Record excerpts:
************

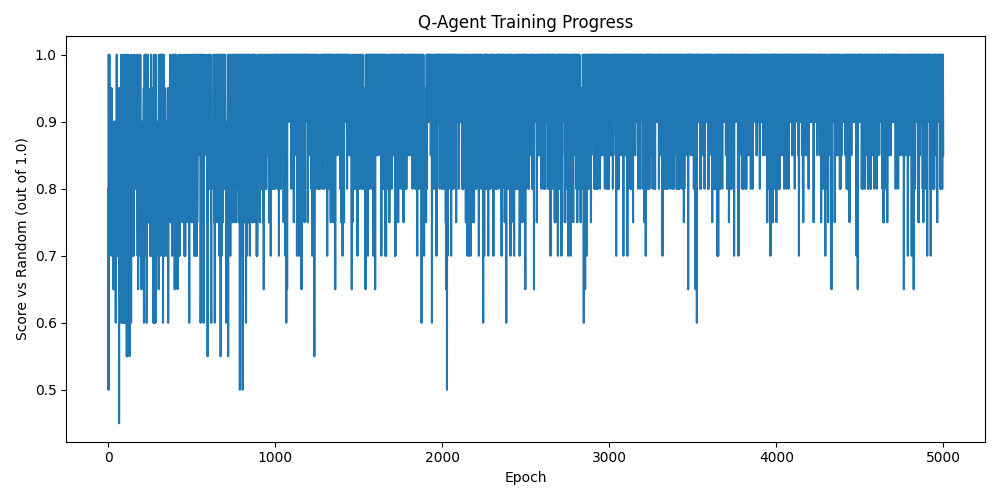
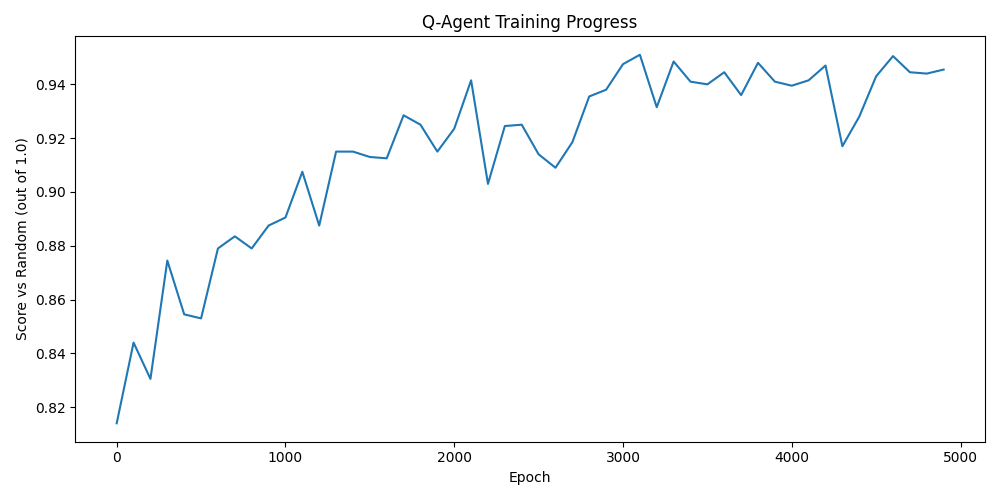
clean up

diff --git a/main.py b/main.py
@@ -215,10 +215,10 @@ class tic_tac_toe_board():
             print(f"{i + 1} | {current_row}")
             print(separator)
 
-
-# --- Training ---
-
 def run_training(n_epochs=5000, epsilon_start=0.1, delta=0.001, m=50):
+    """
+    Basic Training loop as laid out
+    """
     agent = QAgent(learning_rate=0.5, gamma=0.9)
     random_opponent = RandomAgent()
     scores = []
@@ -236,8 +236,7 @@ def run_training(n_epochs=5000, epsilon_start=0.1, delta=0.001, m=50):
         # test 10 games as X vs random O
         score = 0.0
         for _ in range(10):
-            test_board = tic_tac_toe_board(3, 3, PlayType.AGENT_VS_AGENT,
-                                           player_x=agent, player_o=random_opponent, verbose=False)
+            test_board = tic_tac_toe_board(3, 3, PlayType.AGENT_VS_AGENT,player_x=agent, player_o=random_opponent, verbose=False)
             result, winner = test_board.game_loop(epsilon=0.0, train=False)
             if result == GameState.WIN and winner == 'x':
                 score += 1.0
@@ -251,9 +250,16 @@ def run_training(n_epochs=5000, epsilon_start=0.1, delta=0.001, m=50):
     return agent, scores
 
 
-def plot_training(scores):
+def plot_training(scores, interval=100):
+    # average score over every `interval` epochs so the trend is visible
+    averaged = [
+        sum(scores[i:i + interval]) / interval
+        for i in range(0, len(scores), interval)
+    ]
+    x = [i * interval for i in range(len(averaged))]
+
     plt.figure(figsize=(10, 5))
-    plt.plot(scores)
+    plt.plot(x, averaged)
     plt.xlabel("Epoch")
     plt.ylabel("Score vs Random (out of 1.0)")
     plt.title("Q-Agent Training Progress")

************

Exercise aim: Considering only the records above, state the number of lines that include the word "scores", with nothing added.

Expected answer: 7